[Records contained in a dataset]
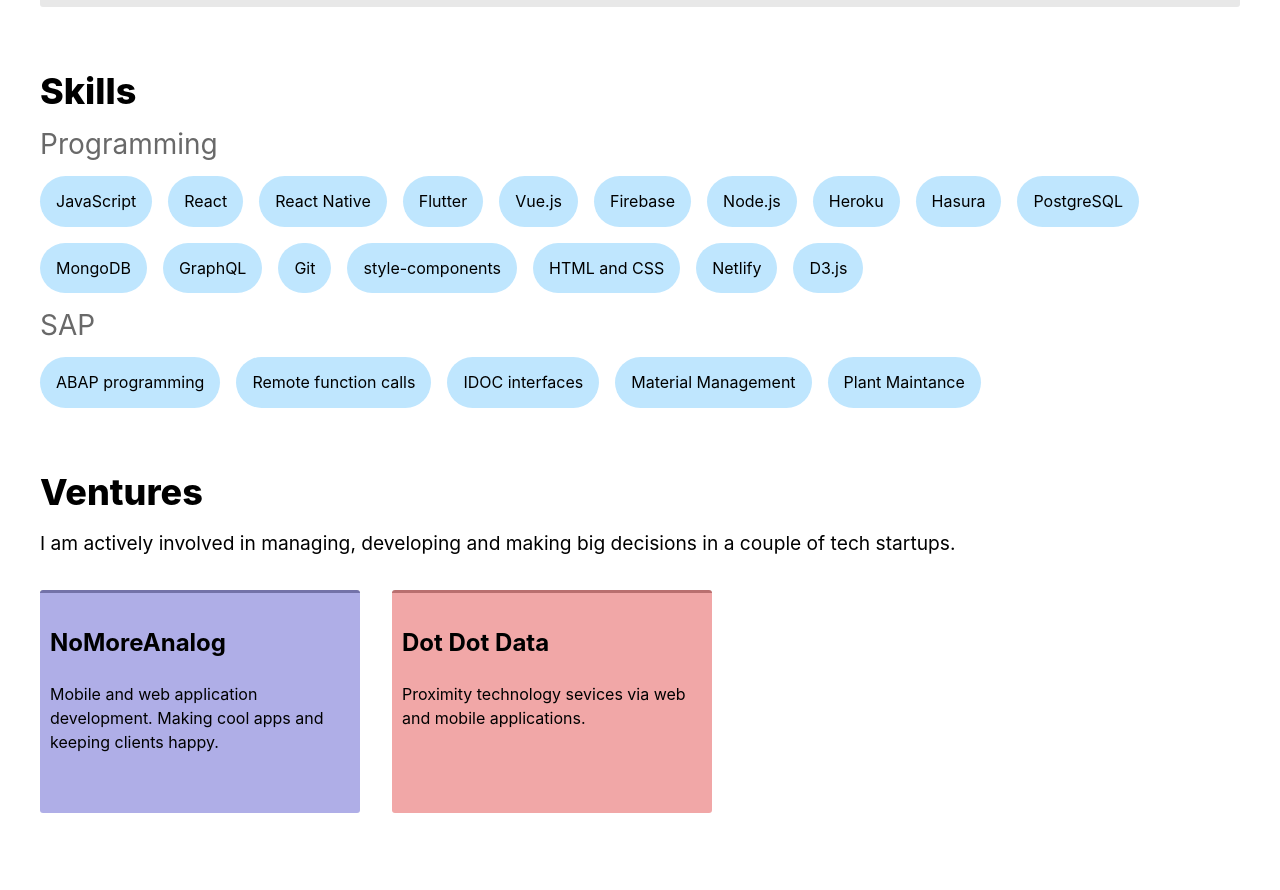
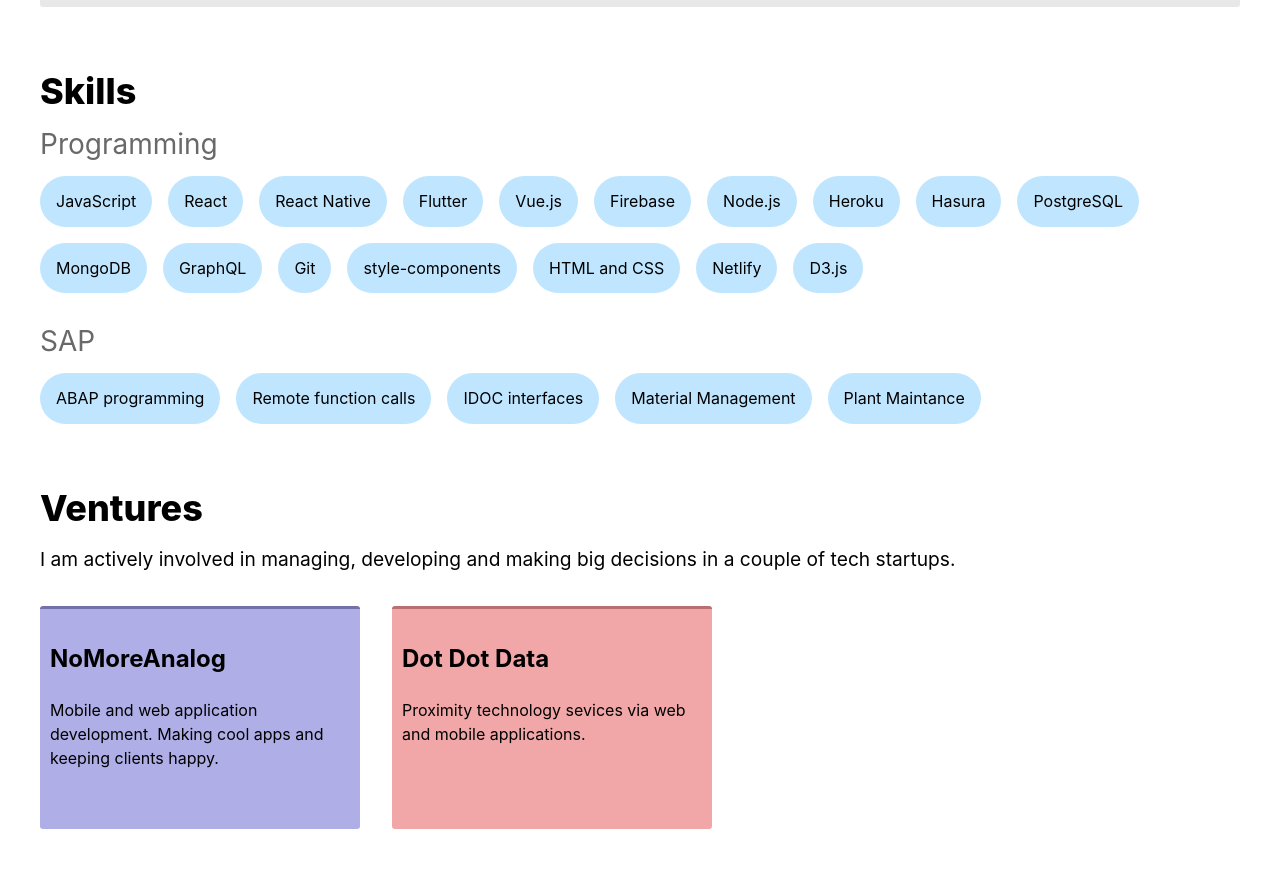
Before and after one commit to joserocha3/resume.pablorocha.me, a Gatsby site: page / in a window 1280 px wide. Shown: the part 2102-2992 px from the top of the page. Built offline with nearby package versions, Linux system fonts and the light colour scheme; Gatsby itself is replaced by a stand-in of ours.

Commit message:
fix spacing

```diff
--- a/src/components/Skills.js
+++ b/src/components/Skills.js
@@ -7,12 +7,13 @@
 const Wrapper = styled.div`
   display: flex;
   flex-direction: column;
-  padding-bottom: 3rem;
+  padding-bottom: 2rem;
 `
 
 const Badges = styled.div`
   display: flex;
   flex-wrap: wrap;
+  margin-bottom: 1rem;
 `
 
 const Badge = styled.div`
--- a/src/components/Ventures.js
+++ b/src/components/Ventures.js
@@ -7,7 +7,7 @@
 const Wrapper = styled.div`
   display: flex;
   flex-direction: column;
-  padding-bottom: 3rem;
+  padding-bottom: 2rem;
 `
 
 const Summary = styled.div`
@@ -30,7 +30,7 @@
   flex-direction: column;
   padding-top: 2rem;
   flex-wrap: wrap;
-    flex-direction: row;
+  flex-direction: row;
 `
 
 const Card = styled(Link)`
```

ASSIGNED TASK:
Where a line of the data holds the word "Ventures", copy that line.

OUTPUT FOR THIS EXERCISE:
--- a/src/components/Ventures.js
+++ b/src/components/Ventures.js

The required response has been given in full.